This last day in January is the warmest we’ve had in a series of unseasonably warm days. I hesitated to write about taking advantage of these kind of days because when they happen, they only happen once — then it’s winter again. The way this winter is going we may well get a few more of these.
Days like this give us a chance to take care of our plants.
Take today for example, it’s nearly 60 degrees outside. That gave me a chance to haul out all of the plants I’ve been overwintering indoors.
When plants stay inside all winter the insect and mite population can get out of hand. Also, household dust can collect and clog stomata, the microscopic pores on the leaves. It’s through the stomata that plants absorb carbon dioxide and release oxygen. If those pores become clogged, photosynthesis slows down which weakens the plant.
So, in the winter, plants are subjected to a double whammy. They are weakened by clogged stomata and then attacked by a growing pest problem.
The best thing you can do for your plants is to take them outside on mild winter days and hose them off with water. That’s exactly what I did today.
I also had a chance to moisten the tubers and geraniums that I have in winter storage. It’s a lot easier to do this job outside where I don’t have to worry about getting water all over the place.
Plan to take advantage of the next warm day – if we have one—to help out your plants.
The gardens outside are buttoned up for winter. I took advantage of the cold temperatures a couple of weeks ago to heel in the last of the plants I wanted to save over winter. Usually I like to get this job done by the first week of December.
The only plants left were some of the potted trees that I’m saving for some bonsai and other projects. In addition to my 15 years old bonsai, I tucked away a fewAlbertaspruce, some maples, a couple of tamarack and a small assortment of other potted trees.
There’s a nice sheltered area in our yard under some pine trees where the plants spend the winter.
I start out preparing an overwintering spot by digging a shallow hole that is about half the diameter of the pot. The pot goes into the hole sideways so that the plant is lying right on the ground. I take the soil dug from the hole and cover the pot.
Next, I cover the buried pot and the top of the plant with mulch. Usually I can rake up enough pine needles to do the job. This year I decided to use wheat straw because of the number of plants I had.
My success rate has been quite high using this method. Placing the pot on its side keeps out excess water that may freeze and damage the pot. Laying the trees on the ground protects the branches from extreme temperatures. The mulch protects the plants from exposure to the winter sun, which can dry out small branches. Moreover, it serves as blanket to protect the plants in case we don’t get snow cover.

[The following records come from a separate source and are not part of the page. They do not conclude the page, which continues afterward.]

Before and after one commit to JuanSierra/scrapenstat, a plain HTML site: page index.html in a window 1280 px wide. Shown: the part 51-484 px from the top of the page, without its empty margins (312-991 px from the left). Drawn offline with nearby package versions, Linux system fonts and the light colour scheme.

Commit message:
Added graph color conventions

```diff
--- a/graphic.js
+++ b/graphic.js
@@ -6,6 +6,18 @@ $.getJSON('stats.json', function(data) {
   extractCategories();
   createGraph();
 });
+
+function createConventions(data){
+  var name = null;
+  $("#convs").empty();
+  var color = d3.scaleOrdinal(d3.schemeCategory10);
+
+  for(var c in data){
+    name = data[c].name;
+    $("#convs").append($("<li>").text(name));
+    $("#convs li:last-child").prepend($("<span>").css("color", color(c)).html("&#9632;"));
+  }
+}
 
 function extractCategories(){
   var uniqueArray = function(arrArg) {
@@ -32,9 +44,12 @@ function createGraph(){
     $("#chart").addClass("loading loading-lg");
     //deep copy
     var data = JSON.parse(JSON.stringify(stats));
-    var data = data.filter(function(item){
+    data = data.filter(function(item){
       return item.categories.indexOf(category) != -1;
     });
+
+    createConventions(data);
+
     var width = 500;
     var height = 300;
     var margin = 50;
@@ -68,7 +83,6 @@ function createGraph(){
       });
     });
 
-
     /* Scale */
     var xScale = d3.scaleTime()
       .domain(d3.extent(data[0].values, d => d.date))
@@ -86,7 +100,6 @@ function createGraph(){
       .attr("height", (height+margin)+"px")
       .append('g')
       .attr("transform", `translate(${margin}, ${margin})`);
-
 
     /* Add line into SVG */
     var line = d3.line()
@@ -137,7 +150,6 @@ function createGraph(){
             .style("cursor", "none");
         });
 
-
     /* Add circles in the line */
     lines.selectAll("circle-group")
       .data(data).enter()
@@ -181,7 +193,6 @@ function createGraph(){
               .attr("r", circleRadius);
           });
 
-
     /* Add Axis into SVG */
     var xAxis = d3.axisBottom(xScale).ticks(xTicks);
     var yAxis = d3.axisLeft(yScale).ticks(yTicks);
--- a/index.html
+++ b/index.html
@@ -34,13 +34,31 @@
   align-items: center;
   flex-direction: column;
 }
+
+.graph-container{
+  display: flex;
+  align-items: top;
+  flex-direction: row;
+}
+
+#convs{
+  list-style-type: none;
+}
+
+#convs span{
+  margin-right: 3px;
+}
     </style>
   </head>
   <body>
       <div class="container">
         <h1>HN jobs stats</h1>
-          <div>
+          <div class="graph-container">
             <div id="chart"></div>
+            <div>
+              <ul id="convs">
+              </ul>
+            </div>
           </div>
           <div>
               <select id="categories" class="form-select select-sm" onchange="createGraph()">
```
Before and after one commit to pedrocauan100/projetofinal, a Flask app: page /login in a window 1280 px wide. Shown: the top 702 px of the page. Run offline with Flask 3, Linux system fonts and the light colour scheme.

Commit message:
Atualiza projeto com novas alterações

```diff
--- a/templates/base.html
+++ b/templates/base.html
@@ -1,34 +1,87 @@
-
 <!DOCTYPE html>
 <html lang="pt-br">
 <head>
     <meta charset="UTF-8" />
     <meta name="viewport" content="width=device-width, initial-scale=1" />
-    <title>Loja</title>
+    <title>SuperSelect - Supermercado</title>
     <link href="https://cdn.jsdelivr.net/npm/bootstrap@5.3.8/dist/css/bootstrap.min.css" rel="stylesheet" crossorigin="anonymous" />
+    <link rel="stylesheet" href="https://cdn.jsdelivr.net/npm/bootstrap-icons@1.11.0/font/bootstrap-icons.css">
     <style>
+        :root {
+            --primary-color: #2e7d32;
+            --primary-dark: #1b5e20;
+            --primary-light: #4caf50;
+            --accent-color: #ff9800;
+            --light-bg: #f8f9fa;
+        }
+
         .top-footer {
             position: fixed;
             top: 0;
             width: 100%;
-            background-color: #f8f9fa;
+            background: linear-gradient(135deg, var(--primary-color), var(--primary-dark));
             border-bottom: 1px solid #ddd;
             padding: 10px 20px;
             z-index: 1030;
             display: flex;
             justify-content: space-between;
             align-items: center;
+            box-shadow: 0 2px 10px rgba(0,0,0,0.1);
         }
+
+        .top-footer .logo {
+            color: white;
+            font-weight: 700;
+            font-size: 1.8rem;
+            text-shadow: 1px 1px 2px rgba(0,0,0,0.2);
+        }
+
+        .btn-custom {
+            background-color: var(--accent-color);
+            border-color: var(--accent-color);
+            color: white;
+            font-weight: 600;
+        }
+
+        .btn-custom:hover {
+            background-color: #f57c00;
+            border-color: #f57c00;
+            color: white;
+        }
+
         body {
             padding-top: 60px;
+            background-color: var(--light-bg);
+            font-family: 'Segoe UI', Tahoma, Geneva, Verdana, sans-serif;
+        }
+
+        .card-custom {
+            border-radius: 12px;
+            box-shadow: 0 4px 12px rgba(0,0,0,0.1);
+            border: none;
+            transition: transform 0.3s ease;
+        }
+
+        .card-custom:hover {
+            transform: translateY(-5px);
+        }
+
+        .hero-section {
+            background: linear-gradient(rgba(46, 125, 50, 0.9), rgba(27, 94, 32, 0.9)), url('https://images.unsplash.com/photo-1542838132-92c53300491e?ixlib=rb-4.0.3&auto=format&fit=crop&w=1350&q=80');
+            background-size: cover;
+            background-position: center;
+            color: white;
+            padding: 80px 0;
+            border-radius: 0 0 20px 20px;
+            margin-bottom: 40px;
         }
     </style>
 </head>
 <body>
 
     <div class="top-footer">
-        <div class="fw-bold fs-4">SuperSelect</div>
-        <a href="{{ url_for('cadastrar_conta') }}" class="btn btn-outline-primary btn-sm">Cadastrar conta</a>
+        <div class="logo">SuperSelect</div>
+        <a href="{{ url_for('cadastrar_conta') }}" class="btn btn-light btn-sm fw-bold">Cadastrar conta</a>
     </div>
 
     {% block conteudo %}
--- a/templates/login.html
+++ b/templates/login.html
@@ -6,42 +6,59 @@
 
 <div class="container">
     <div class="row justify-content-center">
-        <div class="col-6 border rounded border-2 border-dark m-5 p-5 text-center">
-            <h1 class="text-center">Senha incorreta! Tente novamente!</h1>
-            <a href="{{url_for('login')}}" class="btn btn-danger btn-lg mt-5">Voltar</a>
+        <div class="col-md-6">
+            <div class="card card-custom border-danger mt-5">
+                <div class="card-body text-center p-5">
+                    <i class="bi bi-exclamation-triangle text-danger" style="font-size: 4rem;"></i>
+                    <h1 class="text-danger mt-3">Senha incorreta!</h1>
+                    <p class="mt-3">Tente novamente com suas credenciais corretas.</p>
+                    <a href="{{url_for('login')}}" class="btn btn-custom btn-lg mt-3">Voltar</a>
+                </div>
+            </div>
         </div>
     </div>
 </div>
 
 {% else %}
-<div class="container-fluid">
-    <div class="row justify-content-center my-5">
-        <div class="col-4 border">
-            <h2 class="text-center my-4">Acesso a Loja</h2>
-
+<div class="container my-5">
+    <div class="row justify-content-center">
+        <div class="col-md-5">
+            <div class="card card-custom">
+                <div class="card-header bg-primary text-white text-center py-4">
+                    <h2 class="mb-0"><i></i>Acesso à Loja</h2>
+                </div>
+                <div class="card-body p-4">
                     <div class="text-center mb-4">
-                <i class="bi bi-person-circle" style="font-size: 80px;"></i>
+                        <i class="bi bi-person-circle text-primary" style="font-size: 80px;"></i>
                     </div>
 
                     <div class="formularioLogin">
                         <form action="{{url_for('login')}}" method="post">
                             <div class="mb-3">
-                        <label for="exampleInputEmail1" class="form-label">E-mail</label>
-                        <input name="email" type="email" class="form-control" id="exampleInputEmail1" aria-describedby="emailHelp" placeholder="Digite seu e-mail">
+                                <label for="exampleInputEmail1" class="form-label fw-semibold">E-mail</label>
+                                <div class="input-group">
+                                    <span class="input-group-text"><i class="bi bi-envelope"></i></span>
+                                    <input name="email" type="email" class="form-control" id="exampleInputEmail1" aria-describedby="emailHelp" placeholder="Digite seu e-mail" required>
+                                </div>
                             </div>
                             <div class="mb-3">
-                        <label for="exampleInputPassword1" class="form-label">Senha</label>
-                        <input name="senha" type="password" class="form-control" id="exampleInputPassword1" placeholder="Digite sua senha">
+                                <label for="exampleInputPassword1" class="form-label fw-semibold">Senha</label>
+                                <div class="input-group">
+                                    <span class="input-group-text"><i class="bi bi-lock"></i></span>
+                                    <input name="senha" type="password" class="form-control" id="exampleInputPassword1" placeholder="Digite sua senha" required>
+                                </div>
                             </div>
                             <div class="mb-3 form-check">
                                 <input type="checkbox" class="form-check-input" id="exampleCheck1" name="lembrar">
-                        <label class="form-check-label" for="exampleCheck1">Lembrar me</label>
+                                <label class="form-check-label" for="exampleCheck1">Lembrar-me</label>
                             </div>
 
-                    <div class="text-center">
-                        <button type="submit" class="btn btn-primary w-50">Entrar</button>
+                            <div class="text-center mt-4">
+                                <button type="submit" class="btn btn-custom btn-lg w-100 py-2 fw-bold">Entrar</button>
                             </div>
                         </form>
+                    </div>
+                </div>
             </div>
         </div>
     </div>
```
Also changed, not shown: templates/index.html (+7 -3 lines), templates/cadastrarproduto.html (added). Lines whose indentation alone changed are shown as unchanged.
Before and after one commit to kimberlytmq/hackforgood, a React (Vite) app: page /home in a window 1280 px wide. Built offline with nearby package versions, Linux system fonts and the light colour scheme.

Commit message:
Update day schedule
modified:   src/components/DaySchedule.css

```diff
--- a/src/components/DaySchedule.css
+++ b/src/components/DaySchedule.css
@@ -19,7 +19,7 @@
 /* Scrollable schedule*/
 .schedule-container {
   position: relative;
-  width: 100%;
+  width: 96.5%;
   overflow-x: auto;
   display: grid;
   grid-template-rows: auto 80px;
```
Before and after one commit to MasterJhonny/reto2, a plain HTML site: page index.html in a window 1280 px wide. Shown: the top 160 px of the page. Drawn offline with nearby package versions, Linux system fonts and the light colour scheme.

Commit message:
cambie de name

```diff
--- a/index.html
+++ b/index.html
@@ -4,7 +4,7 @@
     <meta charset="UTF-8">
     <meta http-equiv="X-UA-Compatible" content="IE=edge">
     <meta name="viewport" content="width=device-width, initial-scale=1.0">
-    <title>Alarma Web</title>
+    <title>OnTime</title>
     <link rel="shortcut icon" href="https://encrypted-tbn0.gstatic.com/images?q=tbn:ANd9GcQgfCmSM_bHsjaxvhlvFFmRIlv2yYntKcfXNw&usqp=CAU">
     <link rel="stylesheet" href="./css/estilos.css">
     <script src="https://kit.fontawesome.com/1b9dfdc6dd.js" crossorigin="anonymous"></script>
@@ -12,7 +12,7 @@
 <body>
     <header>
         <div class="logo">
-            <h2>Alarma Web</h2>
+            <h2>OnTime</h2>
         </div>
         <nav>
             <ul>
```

The soil hasn’t frozen yet and the plants haven’t been exposed to really cold temperatures so there is still time to get those valuable plants tucked in for winter.
This year it looks like I could have waited until the first week of January. I wouldn’t want to bet on it happening again next year.
One of my favorite potted plants is our Olive Tree. We have two of these trees in pots and they seem to be quite happy living in their containers.
They don’t have big showy flowers or give off a sweet scent. What I like is their graceful form.
The branches grow in sweeping curves that support delicate silvery-green leaves that compliment surrounding plants. Olive leaves also make a refreshing tea which I drink from time to time.
Our Olive Trees are about five years old and are nearly three feet tall in the pots and do produce actual olives.
They have to be over wintered indoors because they are not hardy enough to withstand our winters. You can just bring them into a dimly lit, cool storage area (45F-55F) when the autumn temperatures start to fall and reduce watering to a minimum. Or, keep them going all winter in your greenhouse, they’re not all that picky.